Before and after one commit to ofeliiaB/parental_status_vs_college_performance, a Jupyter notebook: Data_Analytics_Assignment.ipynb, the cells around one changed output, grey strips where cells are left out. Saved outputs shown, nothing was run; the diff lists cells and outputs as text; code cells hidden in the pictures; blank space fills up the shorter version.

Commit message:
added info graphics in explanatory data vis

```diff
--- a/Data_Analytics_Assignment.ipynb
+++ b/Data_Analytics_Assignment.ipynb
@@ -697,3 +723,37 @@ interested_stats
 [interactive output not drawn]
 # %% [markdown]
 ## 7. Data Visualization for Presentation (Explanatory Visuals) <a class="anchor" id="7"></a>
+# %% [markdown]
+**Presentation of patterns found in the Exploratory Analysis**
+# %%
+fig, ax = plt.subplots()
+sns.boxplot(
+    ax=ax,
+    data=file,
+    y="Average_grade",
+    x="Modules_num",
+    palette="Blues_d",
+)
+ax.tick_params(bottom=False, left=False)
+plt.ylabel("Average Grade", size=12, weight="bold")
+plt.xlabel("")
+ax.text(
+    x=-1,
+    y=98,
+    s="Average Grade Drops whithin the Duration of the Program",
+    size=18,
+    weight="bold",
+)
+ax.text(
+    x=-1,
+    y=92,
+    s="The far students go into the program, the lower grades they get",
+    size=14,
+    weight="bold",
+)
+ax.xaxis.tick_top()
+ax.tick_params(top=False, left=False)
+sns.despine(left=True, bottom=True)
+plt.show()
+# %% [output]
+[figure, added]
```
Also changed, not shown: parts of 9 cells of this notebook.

· · · ·

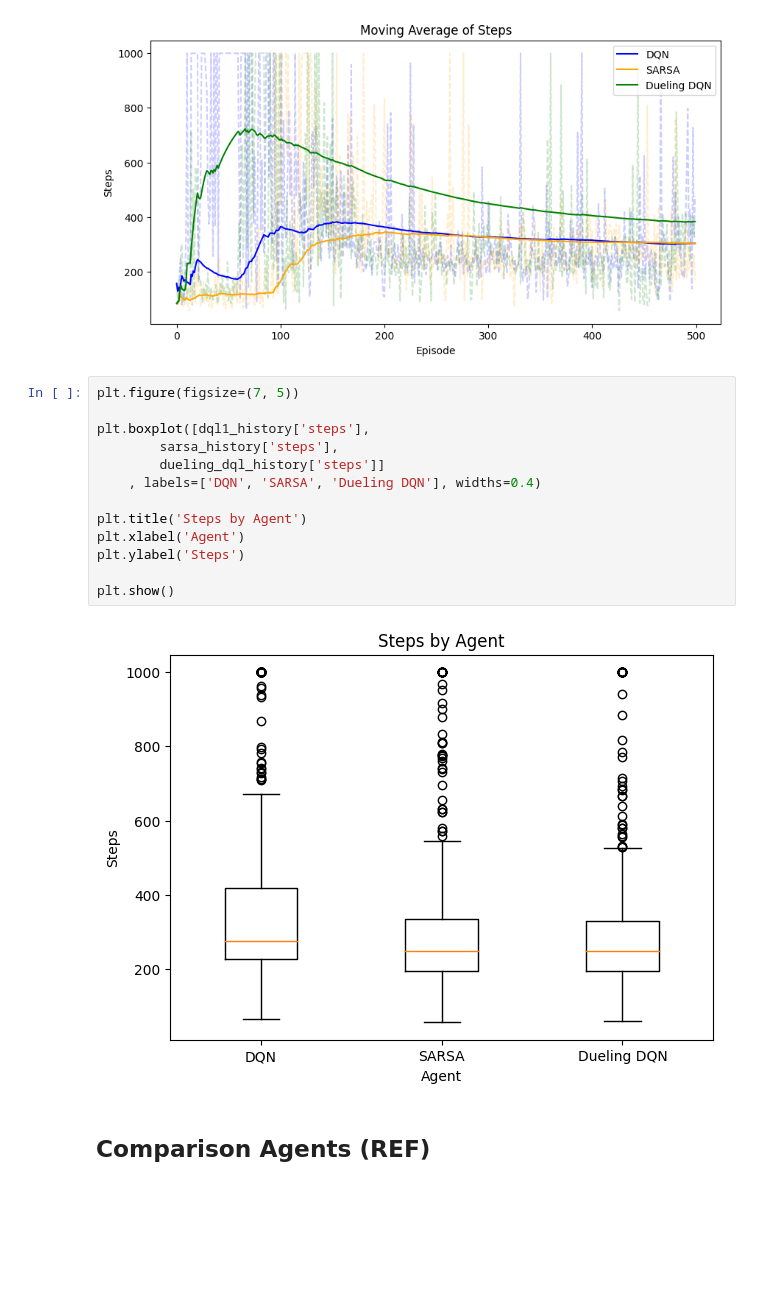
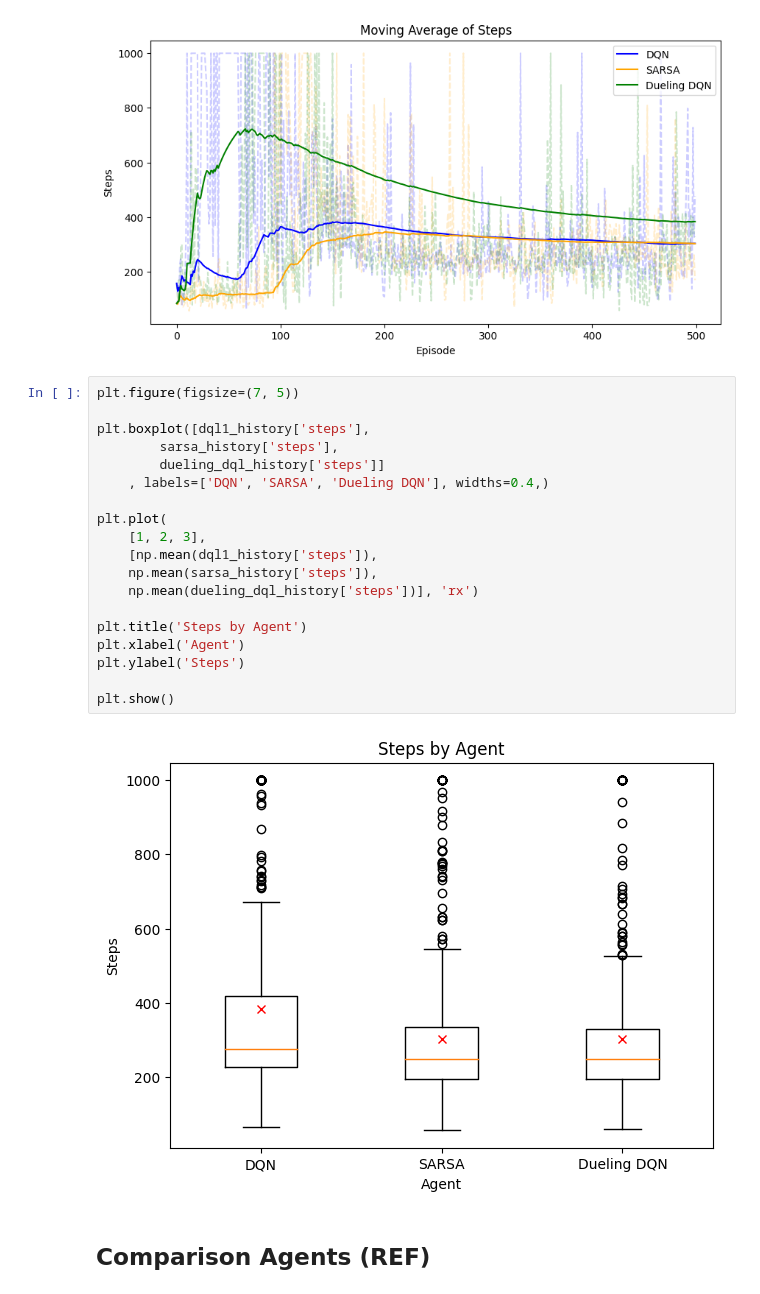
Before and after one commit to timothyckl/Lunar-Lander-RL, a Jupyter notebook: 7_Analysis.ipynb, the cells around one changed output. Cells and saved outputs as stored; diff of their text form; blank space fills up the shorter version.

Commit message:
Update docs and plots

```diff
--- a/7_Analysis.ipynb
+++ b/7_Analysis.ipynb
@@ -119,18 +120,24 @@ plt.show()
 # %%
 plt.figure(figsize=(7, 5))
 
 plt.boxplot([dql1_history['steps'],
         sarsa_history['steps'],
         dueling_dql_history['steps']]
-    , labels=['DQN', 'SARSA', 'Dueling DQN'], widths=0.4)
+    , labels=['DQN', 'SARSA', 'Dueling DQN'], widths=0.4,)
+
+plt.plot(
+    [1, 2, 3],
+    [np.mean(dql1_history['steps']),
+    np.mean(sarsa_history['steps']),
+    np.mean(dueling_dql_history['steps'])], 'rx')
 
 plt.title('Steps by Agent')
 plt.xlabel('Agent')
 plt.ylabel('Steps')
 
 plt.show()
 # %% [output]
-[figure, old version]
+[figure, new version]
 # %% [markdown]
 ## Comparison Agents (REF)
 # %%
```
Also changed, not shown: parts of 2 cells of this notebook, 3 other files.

· · · ·

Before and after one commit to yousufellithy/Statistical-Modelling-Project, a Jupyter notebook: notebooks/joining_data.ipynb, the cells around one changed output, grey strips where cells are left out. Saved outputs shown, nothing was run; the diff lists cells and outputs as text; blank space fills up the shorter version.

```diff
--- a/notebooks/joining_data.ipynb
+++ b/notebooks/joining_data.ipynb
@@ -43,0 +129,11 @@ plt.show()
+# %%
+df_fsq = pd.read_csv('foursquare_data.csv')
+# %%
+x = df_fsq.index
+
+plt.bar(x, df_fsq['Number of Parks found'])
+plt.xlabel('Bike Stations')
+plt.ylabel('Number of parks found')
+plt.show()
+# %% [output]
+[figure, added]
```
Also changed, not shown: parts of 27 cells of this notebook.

· · · ·

- **Activity**
The answer must be every line from the entries above that holds the string "figure".

- **Written answer**
+[figure, added]
 plt.figure(figsize=(7, 5))
-[figure, old version]
+[figure, new version]
+[figure, added]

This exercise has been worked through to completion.